Ten days after the world saw One Flew Over The Cuckoo’s Nest for the first time, Bill Gates first used the word Microsoft.
44 years later, the world is dominated by technology. Blockbuster films are provided budgets that could rescue war-torn countries and special effects can make us all but believe dinosaurs are mingling with humans once more. Why is it that a relatively low-budget comedy-drama from the mid-70s remains one of the greatest feats of cinema ever?
Of course, things get off to a good start with the fact that front and centre we have the inimitable Jack Nicholson. The Shining hadn’t even been written yet, but already we can see his trademark blend of crazy and endearing being birthed in the altogether less-murdery Randle McMurphy.
He’s supported by an ensemble cast full of underdogs and future stars. For example, Doc Brown himself Christopher Lloyd made his acting debut as Max Taber, while Danny DeVito’s bouncy personality perfectly forms Martini. Jazz musician Scatman Crothers appears as Orderly Turkle, getting on surprisingly well with Nicolson’s character just five years before Nicholson would axe him directly in the back in the guise of Jack Torrance…
On the more subtle side, Will Sampson, William Redfield and Brad Dourif capture the tragedy of the setting in their work as Chief Bromden, Dale Harding and Billy Bibbit respectively. However, the standout performance for me is always that of Sydney Lassick. His role as a squeaky, supportive sidekick Charlie Cheswick is emotionally charged, capturing his character’s anxiety and good nature with equal impact. He’s also gifted with some of the best lines in the entire film: “I want my cigarettes!”. Luckily, he doesn’t meet the same tragic end as in the Ken Kesey novel.

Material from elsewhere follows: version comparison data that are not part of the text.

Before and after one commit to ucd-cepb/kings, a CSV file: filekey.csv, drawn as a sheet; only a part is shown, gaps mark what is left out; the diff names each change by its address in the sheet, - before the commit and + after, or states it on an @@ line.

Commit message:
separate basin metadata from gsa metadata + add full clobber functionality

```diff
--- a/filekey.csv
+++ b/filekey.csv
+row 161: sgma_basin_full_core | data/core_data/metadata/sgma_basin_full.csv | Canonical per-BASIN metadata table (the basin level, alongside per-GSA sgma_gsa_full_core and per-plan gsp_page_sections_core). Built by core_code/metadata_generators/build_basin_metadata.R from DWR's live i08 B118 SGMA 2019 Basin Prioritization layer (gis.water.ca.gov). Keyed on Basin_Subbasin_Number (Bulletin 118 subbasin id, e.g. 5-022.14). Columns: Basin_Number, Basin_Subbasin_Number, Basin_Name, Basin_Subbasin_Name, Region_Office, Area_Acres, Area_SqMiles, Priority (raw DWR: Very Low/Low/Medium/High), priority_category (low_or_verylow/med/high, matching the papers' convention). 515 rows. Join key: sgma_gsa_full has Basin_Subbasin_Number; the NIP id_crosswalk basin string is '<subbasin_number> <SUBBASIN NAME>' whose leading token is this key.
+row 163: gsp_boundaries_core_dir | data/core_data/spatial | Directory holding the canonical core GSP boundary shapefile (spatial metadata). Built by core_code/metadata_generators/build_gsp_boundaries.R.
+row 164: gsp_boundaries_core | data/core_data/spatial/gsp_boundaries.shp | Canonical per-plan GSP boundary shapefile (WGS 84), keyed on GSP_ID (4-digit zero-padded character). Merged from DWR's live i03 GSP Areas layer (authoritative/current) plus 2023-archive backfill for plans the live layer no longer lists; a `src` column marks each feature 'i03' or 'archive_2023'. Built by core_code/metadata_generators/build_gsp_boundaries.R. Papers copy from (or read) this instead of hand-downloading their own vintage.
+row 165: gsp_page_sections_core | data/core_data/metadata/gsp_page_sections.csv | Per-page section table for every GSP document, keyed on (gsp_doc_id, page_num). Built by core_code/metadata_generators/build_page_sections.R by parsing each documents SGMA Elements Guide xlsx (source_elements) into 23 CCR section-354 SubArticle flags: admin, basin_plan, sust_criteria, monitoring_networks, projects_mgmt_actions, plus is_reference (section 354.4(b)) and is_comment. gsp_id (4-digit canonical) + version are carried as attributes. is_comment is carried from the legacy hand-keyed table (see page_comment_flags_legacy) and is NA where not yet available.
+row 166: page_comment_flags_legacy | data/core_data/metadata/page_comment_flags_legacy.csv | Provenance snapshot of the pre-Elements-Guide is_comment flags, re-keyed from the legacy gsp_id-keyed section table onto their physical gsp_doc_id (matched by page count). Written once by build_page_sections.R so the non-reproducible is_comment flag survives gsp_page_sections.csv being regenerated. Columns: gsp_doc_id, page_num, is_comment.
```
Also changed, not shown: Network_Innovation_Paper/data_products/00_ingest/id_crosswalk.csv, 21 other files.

We also can’t forget Nurse Ratched, played by Louis Fletcher. While the Alabamian actress may well have peaked with One Flew (her roles afterwards include Exorcist II: The Heretic and Cruel Intentions), it’s undeniable that this is an astonishing acting performance. In a world that includes the Joker, Emperor Palpatine and Hannibal Lecter, Nurse Ratched might well still take home most evil villain trophy. From her dead glare to her direct role in Billy’s suicide, she manages to inspire pure loathing every time she appears on screen. While she’s a little battered up by the end of the film, just the idea that she survived still seems like a monumental injustice.
In a film built around such a serious topic, the range of its humour is impressive. Plenty of classic films were funny once upon a time don’t stand up anymore, this is evergreen humour. You just don’t get tired of seeing the exhaustion in McMurphy’s eyes as Martini continually fails to understand poker, and you can’t help but grin when Harding (slightly politically incorrectly these days) portrays himself as a ‘little Mary Anne’.
Inevitably, the film ends with a much less light-hearted feeling. Now, I don’t tend to cry at films. Yet despite having seen One Flew at least twenty times, it’s easily the closest I come every single time. The whole debacle kicks off with Billy’s suicide, and though we’re all shouting at him not to, McMurphy just can’t help himself and jumps onto Ratched. That first brief second we see him being returned to his bed provides a jolt of relief, but this subsides pretty quickly when it becomes clear something far worse has taken place. In a confusing, bittersweet moment, Chief puts his friend out of his misery and escapes. Every single time, I have absolutely no idea how to feel.
One of the most continually relevant features of the film is its depiction of mental health issues. At the time, this was largely overlooked in the public consciousness, but as it becomes a more talked about part of everyday life, the depictions within the film become even more poignant. While the general idea of pretending to be mentally ill doesn’t exactly hold up, the portrayals of delusion, paranoia and bipolar shine an important, largely accurate, light on these conditions.
It’s no surprise that One Flew is one of just three (the other films being Silence Of The Lambs and It Happened One Night) to win the ‘big five’ at the Academy Awards. It’s also no surprise that Jack Nicholson is regarded as one of the best actors of all time, that Nurse Rachet appears on every list of most evil film villains, that the ending is still tear-jerking every time.
In 6 years, this film will be 50 years old. In 56, it’ll be 100 and not a single person involved in its creation will be around to see it. But I’ll put my money on it being just as relevant, funny and interesting as it is today and was 44 years ago.